The Department, like all components of the U.S. Government, must protect its information.  The Department will protect its information from internal and external threats, whether malicious or unwitting, through training, personnel security measures to deter and prevent insider threats, and robust information system security and physical security.  The Department will improve its use of multifactor authentication, encryption, and other security measures, both when communicating internally and when communicating with partners inside and outside the federal government.

Strategy 4: Enhance Cyber Resilience Outside the Department
The Department will work with the private sector and other government agencies to share vital information they can use to strengthen their cyber defenses and resilience.  The Department will help the private sector identify and address their vulnerabilities through threat intelligence sharing and targeted outreach.  We will also continue to support policy efforts to protect the digital supply chain, federal information systems, and critical infrastructure against vulnerabilities.  And we will ensure that the tools used to protect our networks are deployed consistent with federal law and the Constitution.  The Department will also use available authorities, including the False Claims Act, to hold accountable anyone who puts U.S. government information or assets at risk by knowingly providing deficient cybersecurity products or services, misrepresenting their cybersecurity practices or protocols, or violating obligations to monitor and report cybersecurity incidents and breaches.

 Key Performance Indicators:

  • Percent increase in disruptions of malicious cyber actors’ use of online infrastructure through proactive operations and judicial means 
  • Percent of reported ransomware incidents from which cases are opened, added to existing cases, or resolved or investigative actions are conducted within 72 hours
  • Percent increase in operations conducted jointly with strategic partners
  • Percent of confirmed cyber incidents to Department systems
  • Number of threat advisories disseminated to the private sector

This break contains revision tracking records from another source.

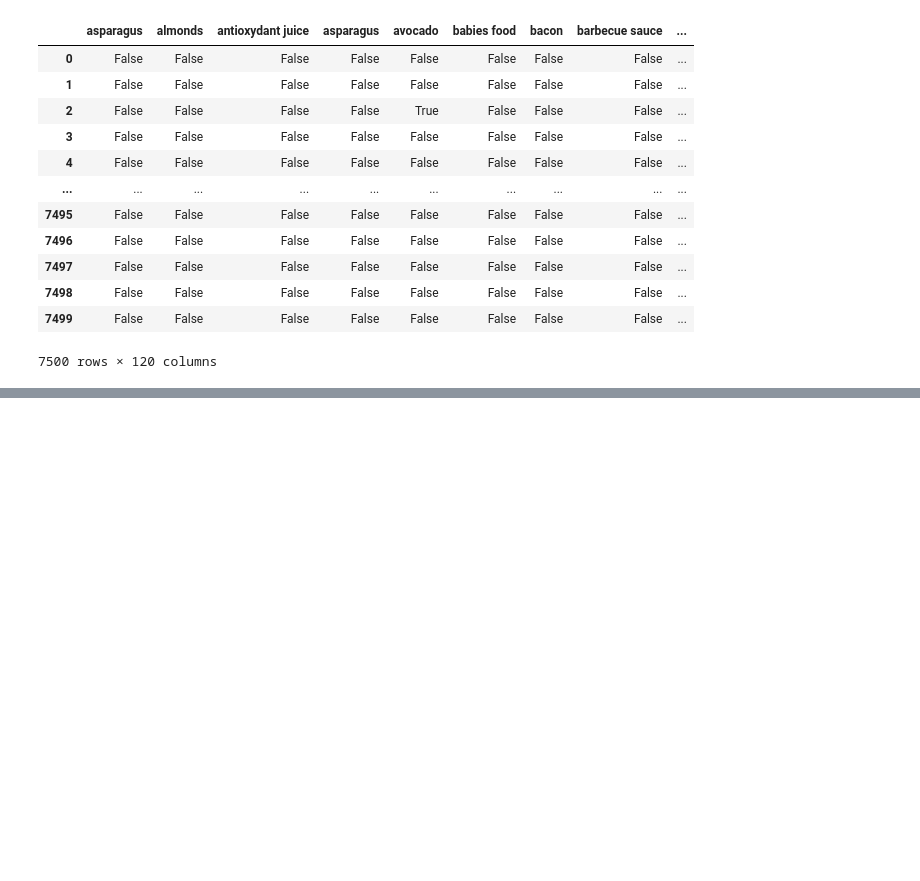
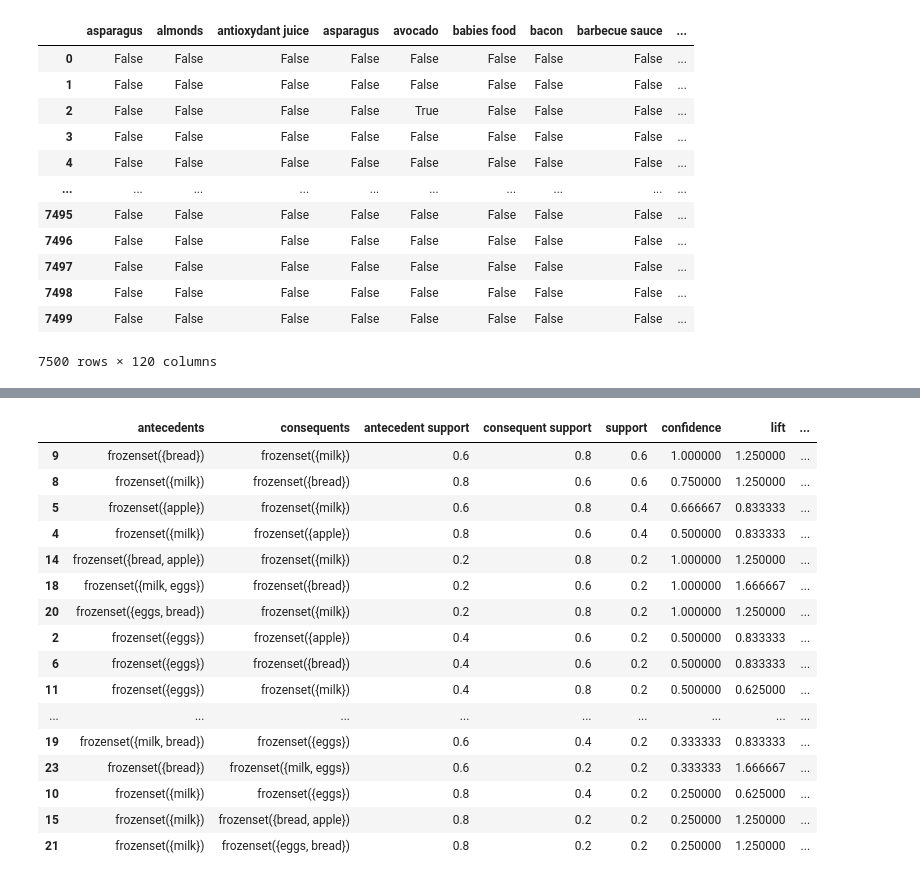
Before and after one commit to VedantMS/TY_BSc_CS, a Jupyter notebook: DA/apriori.ipynb, the cells around one changed output, grey strips where cells are left out. Cells and saved outputs as stored; diff of their text form; code cells hidden in the pictures; blank space fills up the shorter version.

```diff
--- a/DA/apriori.ipynb
+++ b/DA/apriori.ipynb
@@ -115,0 +278,21 @@ freq_items
+# %%
+#   Create the following dataset in python & Convert the categorical values into numeric format. Apply
+#   the apriori algorithm on the above dataset to generate the frequent itemsets and association rules. Repeat
+#   the process with different min_sup values.
+
+transactions =   [   ['eggs', 'milk','bread'],
+                    ['eggs', 'apple'],
+                    ['milk', 'bread'],
+                    ['apple', 'milk'],
+                    ['milk', 'apple', 'bread']
+                ]
+
+te = TransactionEncoder()
+
+te_array = te.fit(transactions).transform(transactions)
+
+
+df = pd.DataFrame(te_array, columns = te.columns_)
+
+freq_items = apriori(df, min_support = 0.05, use_colnames = True)
+freq_items
@@ -115,0 +313,23 @@ freq_items
+# %%
+rules = association_rules(freq_items, metric = 'support', min_threshold = 0.05)
+rules = rules.sort_values(['support', 'confidence'], ascending = [False, False])
+
+rules
+# %% [output]
+|  | antecedents | consequents | antecedent support | consequent support | support | confidence | lift | ... |
+| 9 | frozenset({bread}) | frozenset({milk}) | 0.6 | 0.8 | 0.6 | 1.000000 | 1.250000 | ... |
+| 8 | frozenset({milk}) | frozenset({bread}) | 0.8 | 0.6 | 0.6 | 0.750000 | 1.250000 | ... |
+| 5 | frozenset({apple}) | frozenset({milk}) | 0.6 | 0.8 | 0.4 | 0.666667 | 0.833333 | ... |
+| 4 | frozenset({milk}) | frozenset({apple}) | 0.8 | 0.6 | 0.4 | 0.500000 | 0.833333 | ... |
+| 14 | frozenset({bread, apple}) | frozenset({milk}) | 0.2 | 0.8 | 0.2 | 1.000000 | 1.250000 | ... |
+| 18 | frozenset({milk, eggs}) | frozenset({bread}) | 0.2 | 0.6 | 0.2 | 1.000000 | 1.666667 | ... |
+| 20 | frozenset({eggs, bread}) | frozenset({milk}) | 0.2 | 0.8 | 0.2 | 1.000000 | 1.250000 | ... |
+| 2 | frozenset({eggs}) | frozenset({apple}) | 0.4 | 0.6 | 0.2 | 0.500000 | 0.833333 | ... |
+| 6 | frozenset({eggs}) | frozenset({bread}) | 0.4 | 0.6 | 0.2 | 0.500000 | 0.833333 | ... |
+| 11 | frozenset({eggs}) | frozenset({milk}) | 0.4 | 0.8 | 0.2 | 0.500000 | 0.625000 | ... |
+| ... | ... | ... | ... | ... | ... | ... | ... | ... |
+| 19 | frozenset({milk, bread}) | frozenset({eggs}) | 0.6 | 0.4 | 0.2 | 0.333333 | 0.833333 | ... |
+| 23 | frozenset({bread}) | frozenset({milk, eggs}) | 0.6 | 0.2 | 0.2 | 0.333333 | 1.666667 | ... |
+| 10 | frozenset({milk}) | frozenset({eggs}) | 0.8 | 0.4 | 0.2 | 0.250000 | 0.625000 | ... |
+| 15 | frozenset({milk}) | frozenset({bread, apple}) | 0.8 | 0.2 | 0.2 | 0.250000 | 1.250000 | ... |
+| 21 | frozenset({milk}) | frozenset({eggs, bread}) | 0.8 | 0.2 | 0.2 | 0.250000 | 1.250000 | ... |
```
Also changed, not shown: parts of 13 cells of this notebook, 2 other files.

Contributing DOJ Components: CIV, CRM, NSD, USAO, FBI, COPS, JMD, OPCL

Updated June 6, 2022